[What to produce] Run through the data and copy out every line that mentions the word "flex".

[Materials provided]
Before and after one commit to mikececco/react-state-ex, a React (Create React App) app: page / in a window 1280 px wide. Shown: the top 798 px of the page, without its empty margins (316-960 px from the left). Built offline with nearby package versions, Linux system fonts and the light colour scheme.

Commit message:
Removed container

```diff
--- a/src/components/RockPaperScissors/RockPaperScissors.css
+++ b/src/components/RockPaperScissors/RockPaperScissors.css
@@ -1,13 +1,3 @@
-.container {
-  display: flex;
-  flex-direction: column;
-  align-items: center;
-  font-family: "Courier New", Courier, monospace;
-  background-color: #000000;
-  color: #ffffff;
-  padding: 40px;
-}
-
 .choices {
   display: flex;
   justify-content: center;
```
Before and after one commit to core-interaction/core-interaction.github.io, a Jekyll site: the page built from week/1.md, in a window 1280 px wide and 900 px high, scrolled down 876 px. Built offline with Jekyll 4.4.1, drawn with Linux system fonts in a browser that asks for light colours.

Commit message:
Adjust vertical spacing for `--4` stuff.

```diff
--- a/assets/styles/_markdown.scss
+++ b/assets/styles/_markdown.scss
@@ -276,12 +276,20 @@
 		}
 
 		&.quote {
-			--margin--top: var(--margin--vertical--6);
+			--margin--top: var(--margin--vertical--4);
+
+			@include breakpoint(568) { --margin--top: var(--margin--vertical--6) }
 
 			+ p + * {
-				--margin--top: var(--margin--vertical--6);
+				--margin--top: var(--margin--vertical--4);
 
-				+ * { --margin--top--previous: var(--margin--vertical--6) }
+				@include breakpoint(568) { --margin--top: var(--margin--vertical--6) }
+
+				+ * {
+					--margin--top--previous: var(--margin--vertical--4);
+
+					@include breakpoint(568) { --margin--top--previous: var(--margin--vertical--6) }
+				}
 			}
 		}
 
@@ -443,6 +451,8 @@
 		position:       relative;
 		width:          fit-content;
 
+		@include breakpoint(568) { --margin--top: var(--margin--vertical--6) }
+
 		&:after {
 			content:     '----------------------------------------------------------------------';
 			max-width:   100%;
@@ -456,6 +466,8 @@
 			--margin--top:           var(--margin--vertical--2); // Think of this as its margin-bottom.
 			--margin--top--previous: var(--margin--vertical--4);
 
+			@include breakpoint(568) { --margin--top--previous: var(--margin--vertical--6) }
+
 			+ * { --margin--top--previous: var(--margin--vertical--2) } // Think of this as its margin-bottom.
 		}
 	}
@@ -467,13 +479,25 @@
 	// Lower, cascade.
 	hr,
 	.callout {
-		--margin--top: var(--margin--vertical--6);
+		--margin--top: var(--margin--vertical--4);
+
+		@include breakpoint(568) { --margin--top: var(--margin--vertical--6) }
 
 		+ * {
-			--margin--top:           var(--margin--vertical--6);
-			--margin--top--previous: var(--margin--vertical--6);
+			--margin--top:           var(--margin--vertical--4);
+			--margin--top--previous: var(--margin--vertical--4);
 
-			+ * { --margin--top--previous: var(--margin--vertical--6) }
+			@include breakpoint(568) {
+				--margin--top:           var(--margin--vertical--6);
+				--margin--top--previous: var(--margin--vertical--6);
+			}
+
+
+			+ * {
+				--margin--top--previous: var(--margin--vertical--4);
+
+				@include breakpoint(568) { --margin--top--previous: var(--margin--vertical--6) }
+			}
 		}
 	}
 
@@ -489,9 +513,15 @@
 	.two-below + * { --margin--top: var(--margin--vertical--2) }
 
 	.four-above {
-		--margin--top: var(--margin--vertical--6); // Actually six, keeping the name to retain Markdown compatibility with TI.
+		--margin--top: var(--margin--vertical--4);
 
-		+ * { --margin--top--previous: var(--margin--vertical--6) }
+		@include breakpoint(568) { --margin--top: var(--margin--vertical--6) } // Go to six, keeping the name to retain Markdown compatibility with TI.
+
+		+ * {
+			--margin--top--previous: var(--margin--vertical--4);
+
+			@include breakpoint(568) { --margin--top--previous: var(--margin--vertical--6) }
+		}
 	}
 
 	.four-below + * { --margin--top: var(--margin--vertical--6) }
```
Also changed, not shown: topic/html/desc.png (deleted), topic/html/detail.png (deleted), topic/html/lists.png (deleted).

[Reply to the task]
-  display: flex;
-  flex-direction: column;
   display: flex;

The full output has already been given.